Another is that the Astros—who, suddenly, seem to be doing everything right—appear to have pulled off a real coup by selecting Correa first overall back in 2012. At the time, the pick was a shock, as most experts ranked him slightly behind prospects including Buxton, University of Florida catcher Mike Zunino and pitchers Mark Appel (Stanford) and Kevin Gausman (LSU). By taking Correa, though, the Astros brought aboard not only the player who now seems to be a genuine future superstar, but also one whose below-slot contractual demands (he received a bonus of $4.8 million to Bryant’s $6.7 million the following summer) allowed them enough room in their draft pool to also sign a pair of high-priced high schoolers in sandwich pick Lance McCullers and fourth rounder Rio Ruiz. McCullers, who reached the majors last month, is currently 1–0 with a 2.40 ERA and 18 strikeouts in 15 innings. Ruiz, a third baseman in Double A, was a key component of the trade that brought slugger Evan Gattis to Houston in January.
Of course, as several executives couldn’t help but note in their responses to my poll question, Houston could have done even better. “I’m just glad they don’t have both,” said one, which was a real possibility. After taking Correa first overall in '12, the Astros again owned the top pick in '13, with Bryant on the board. They selected Appel, who had re-entered the draft after declining to sign with the Pirates the year before. Appel was a far more conventional choice than Correa had been—had the Cubs picked first, they might easily have taken him—but one who has yet to find his footing as a professional. In nine starts with Double A Corpus Christi this year, the 6’5” Appel has an ERA of 5.85.
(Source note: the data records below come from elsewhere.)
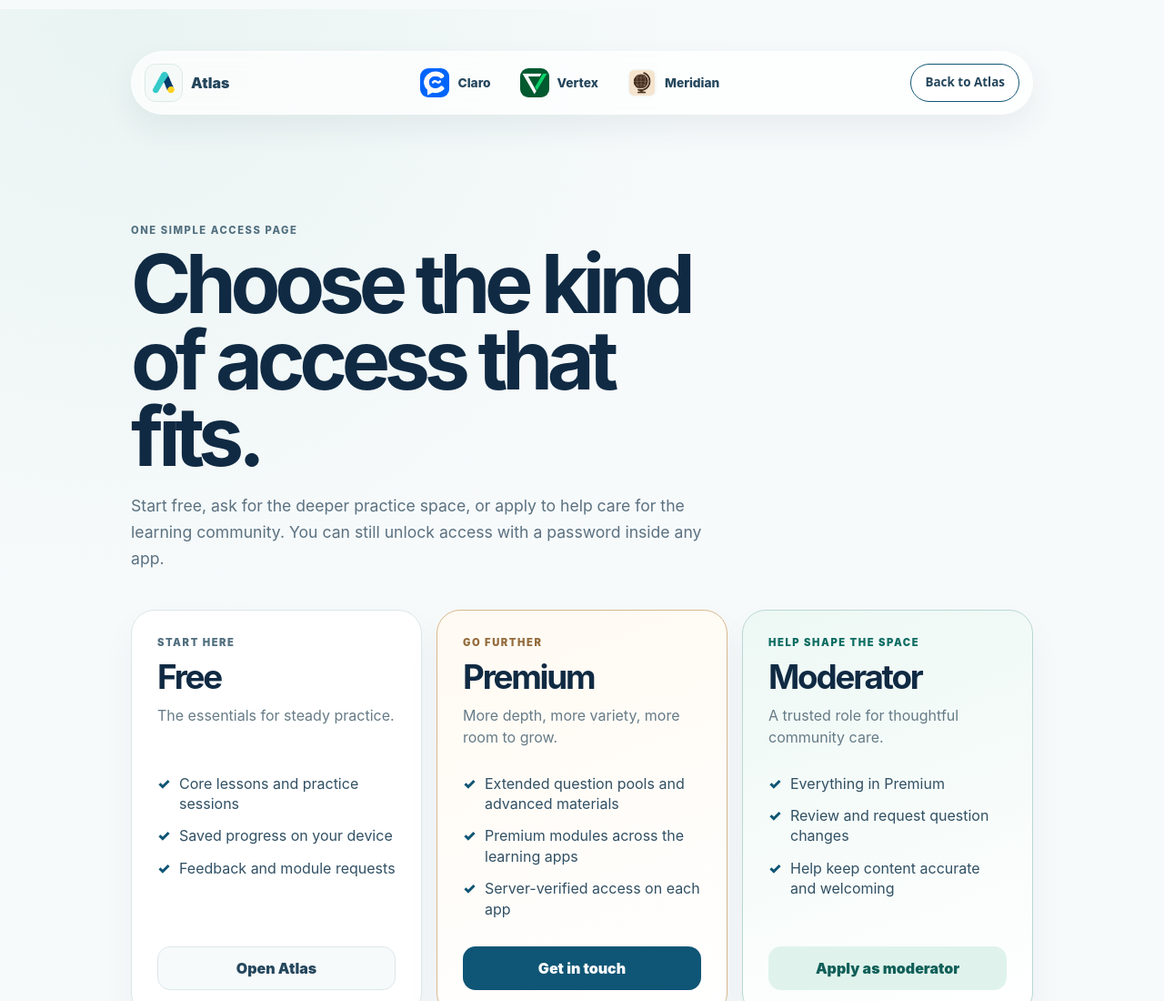
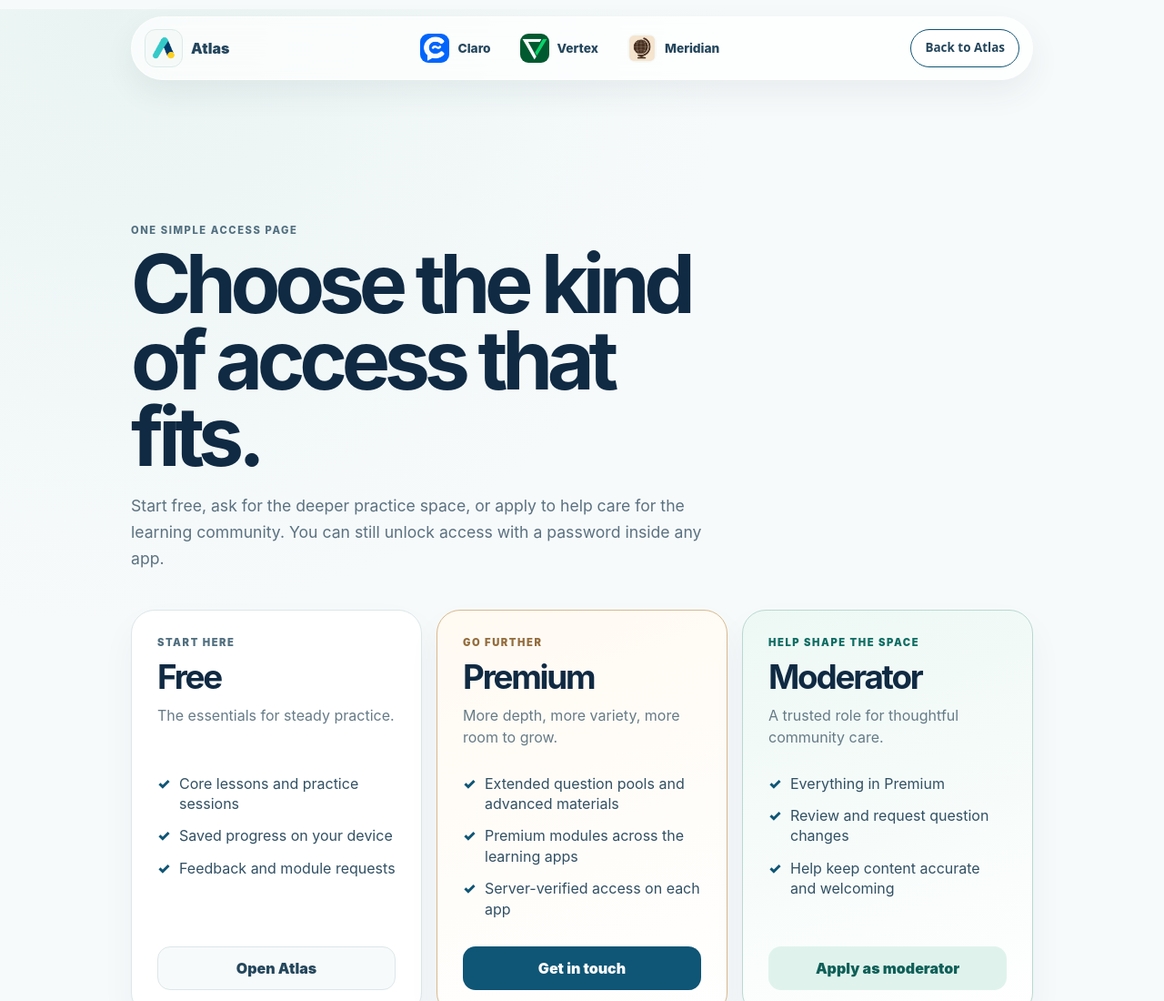
Before and after one commit to CAnimal4/Atlas, a plain HTML site: page plans.html in a window 1280 px wide. Shown: the top 1100 px of the page at 91% size. Drawn offline with Linux system fonts and the light colour scheme.

Commit message:
Match access plans nav position

```diff
--- a/plans.css
+++ b/plans.css
@@ -1,5 +1,5 @@
 .plans-shell{padding-top:clamp(22px,5vw,58px)}
-.plans-shell>.app-nav{transform:translateY(-20px)}
+.plans-shell>.app-nav{transform:translateY(-58px)}
 .plans-back{display:inline-flex;align-items:center;justify-content:center;white-space:nowrap;text-decoration:none;font-size:.84rem;font-weight:850}
 .plans-hero{max-width:720px;padding:clamp(50px,9vw,96px) 0 42px}
 .plans-hero h1{margin:10px 0 18px;max-width:11ch;font-size:clamp(3rem,7vw,5.8rem);line-height:.94;letter-spacing:-.07em;color:#102a43}
```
Even so, while Appel might yet become a big-league ace, the Astros did exceedingly well to land and develop Correa—a player who, according to their front office rivals, now looks like precisely as much of a unicorn as Bryant. The debate about which of them is superior might not be settled for 15 years or more, if ever. It has only just begun.